"It's completely possible that the decision will be quite difficult for our country," Medvedev said on Thursday during a televised interview with Russian TV channels.
"But obviously our sports authorities and the sports ministry and others have been given orders to fight for our interests, for the interests of each athlete, so that they can compete in sports events."
Medvedev also accused WADA of "an endless anti-Russian series" of accusations and hiding other countries' violations "under the table."
WADA reinstated the Russian anti-doping agency last year on condition that Russian authorities handed over data from the Moscow anti-doping laboratory to set the record straight on past cover-ups.
However, WADA experts said they found traces of frantic editing in the days and weeks leading up to the handover, with an apparent focus on covering up athletes' positive tests.
Russia denies manipulating the data and has sought to blame former lab director Grigory Rodchenkov.
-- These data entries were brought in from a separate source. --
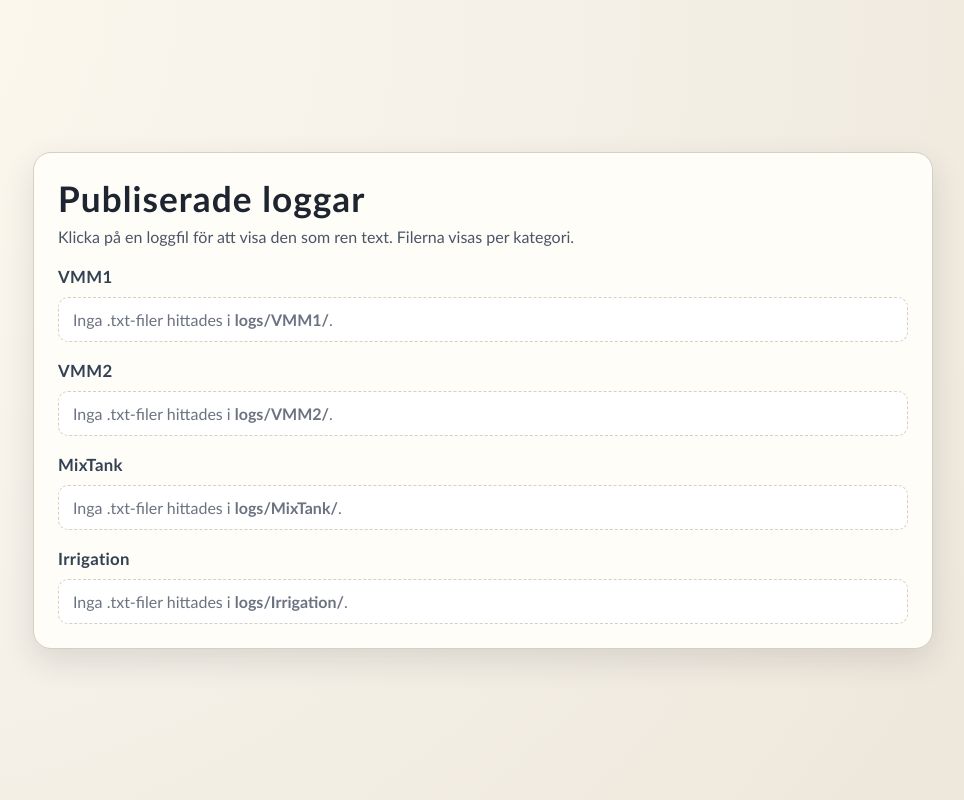
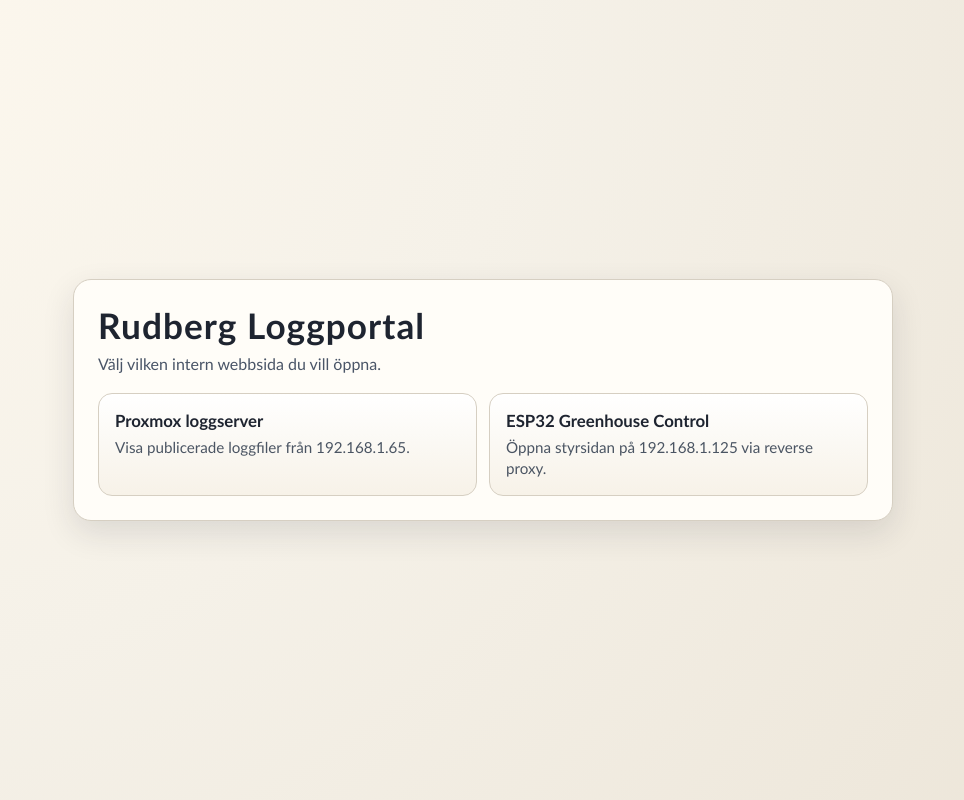
Before and after one commit to TomasAssemblinEL/ProxmoxPubliseradeWebbLoggar, a Flask app: page / in a window 1280 px wide. Shown: the whole page, without its empty margins (157-1121 px from the left). Run offline with Flask 3, Linux system fonts and the light colour scheme.

Commit message:
Add authenticated portal for log server and ESP32

```diff
--- a/app.py
+++ b/app.py
@@ -79,6 +79,11 @@ def resolve_log_file(category: str, filename: str) -> Path:
 
 @app.route("/")
 def index():
+    return render_template("portal.html")
+
+
+@app.route("/loggar")
+def logs_index():
     return render_template("index.html", logs_by_category=list_text_logs_by_category())
 
 
--- a/templates/index.html
+++ b/templates/index.html
@@ -88,12 +88,26 @@
       letter-spacing: 0.02em;
       color: #334155;
     }
+
+    .top-links {
+      margin-bottom: 14px;
+    }
+
+    .top-links a {
+      display: inline-block;
+      width: auto;
+      padding: 10px 12px;
+    }
   </style>
 </head>
 <body>
   <main class="panel">
-    <h1>Publiserade loggar</h1>
+    <h1>Loggserver</h1>
     <p>Klicka på en loggfil för att visa den som ren text. Filerna visas per kategori.</p>
+
+    <div class="top-links">
+      <a href="{{ url_for('index') }}">Tillbaka till startsida</a>
+    </div>
 
     {% for category, logs in logs_by_category.items() %}
       <section class="category">
--- /dev/null
+++ b/templates/portal.html
@@ -0,0 +1,102 @@
+<!doctype html>
+<html lang="sv">
+<head>
+  <meta charset="utf-8">
+  <meta name="viewport" content="width=device-width, initial-scale=1">
+  <title>Startportal</title>
+  <style>
+    :root {
+      --bg: #f5f1e8;
+      --card: #fffdf8;
+      --ink: #1e2430;
+      --accent: #0f766e;
+      --border: #d6cfc2;
+    }
+
+    * { box-sizing: border-box; }
+
+    body {
+      margin: 0;
+      font-family: "Trebuchet MS", "Segoe UI", sans-serif;
+      color: var(--ink);
+      background: radial-gradient(circle at top left, #fdf8ee 0%, var(--bg) 45%, #ece5d8 100%);
+      min-height: 100vh;
+      display: grid;
+      place-items: center;
+      padding: 24px;
+    }
+
+    .panel {
+      width: min(820px, 100%);
+      background: var(--card);
+      border: 1px solid var(--border);
+      border-radius: 18px;
+      padding: 24px;
+      box-shadow: 0 12px 32px rgba(30, 36, 48, 0.12);
+    }
+
+    h1 {
+      margin: 0 0 8px;
+      font-size: clamp(1.4rem, 1rem + 2vw, 2.2rem);
+      letter-spacing: 0.03em;
+    }
+
+    p {
+      margin: 0 0 20px;
+      color: #4a5567;
+    }
+
+    .actions {
+      display: grid;
+      gap: 12px;
+      grid-template-columns: repeat(auto-fit, minmax(220px, 1fr));
+    }
+
+    a.card {
+      display: block;
+      text-decoration: none;
+      color: var(--ink);
+      border: 1px solid var(--border);
+      border-radius: 14px;
+      background: linear-gradient(180deg, #ffffff 0%, #f7f2e8 100%);
+      padding: 16px;
+      transition: transform 160ms ease, border-color 160ms ease;
+    }
+
+    a.card:hover {
+      border-color: var(--accent);
+      transform: translateY(-2px);
+    }
+
+    .title {
+      font-size: 1.05rem;
+      font-weight: 700;
+      margin-bottom: 6px;
+    }
+
+    .desc {
+      color: #4b5563;
+      font-size: 0.95rem;
+      line-height: 1.35;
+    }
+  </style>
+</head>
+<body>
+  <main class="panel">
+    <h1>Rudberg Loggportal</h1>
+    <p>Välj vilken intern webbsida du vill öppna.</p>
+
+    <section class="actions">
+      <a class="card" href="{{ url_for('logs_index') }}">
+        <div class="title">Proxmox loggserver</div>
+        <div class="desc">Visa publicerade loggfiler från 192.168.1.65.</div>
+      </a>
+
+      <a class="card" href="/esp32/">
+        <div class="title">ESP32 Greenhouse Control</div>
+        <div class="desc">Öppna styrsidan på 192.168.1.125 via reverse proxy.</div>
+      </a>
+    </section>
+  </main>
+</body>
+</html>
```
Also changed, not shown: README.md, 1 other file.
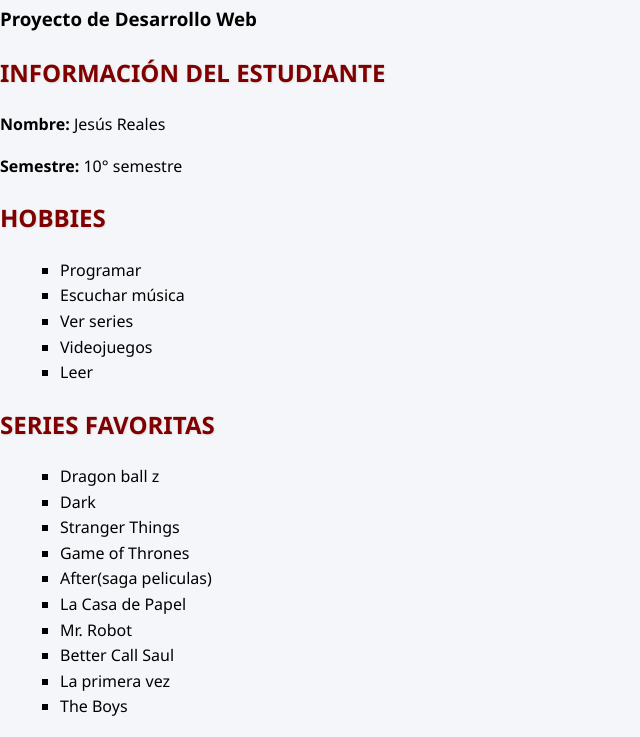
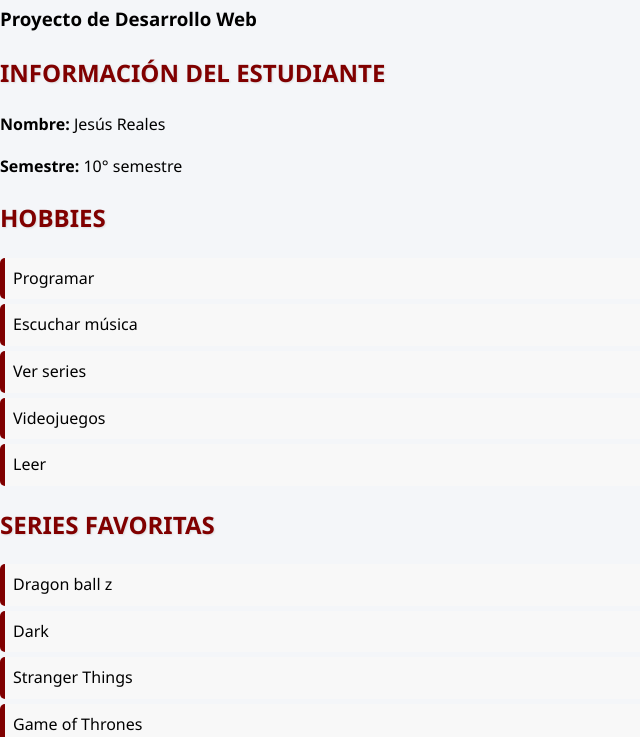
Before and after one commit to realesGoD/Proyectocuc1-1, a plain HTML site: page index.html in a window 1280 px wide. Shown: the part 90-827 px from the top of the page, without its empty margins (0-640 px from the left). Drawn offline with Linux system fonts and the light colour scheme.

Commit message:
Mejoro la visualización de las listas

```diff
--- a/index.html
+++ b/index.html
@@ -34,8 +34,17 @@
        }
 
     ul {
-      list-style: square;
-      margin-left: 20px;
+  list-style: none;
+  padding-left: 0;
+}
+ul li {
+  background: #f8f8f8;
+  margin: 5px 0;
+  padding: 8px;
+  border-left: 5px solid #800000;
+  border-radius: 5px;
+}
+
     }
     footer {
       text-align: center;
```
He is a witness for WADA, which alleges fake messages implicating Rodchenkov were spliced into chat logs hidden within the data.
Also on Thursday, the Russian anti-doping agency said it wants all of the country's leading athletics coaches to reapply for their jobs as part of a plan to shake up the approach to anti-doping work there.
The Russian Athletics Federation is facing possible expulsion from World Athletics after five officials, an athlete, and a coach were charged with providing fake medical documents to obstruct an anti-doping investigation.
The agency, known as RUSADA, wants itself and World Athletics to have a say on appointing coaches to replace those it deems are unfit to continue. That's part of a package of measures aimed at restoring confidence in the federation's ability to run athletics ahead of the 2020 Olympics.
The package also includes giving more of a say to athletes in how the sport is run, and replacing team doctors whom RUSADA considers to have links to doping.
The Russian Athletics Federation has been suspended from international competition since 2015 for widespread doping, though dozens of top Russians have been allowed to compete internationally as neutrals.
The federation had been inching toward reinstatement until the medical documents investigation, which forced the resignation of president Dmitry Shlyakhtin when he was charged in the case last month.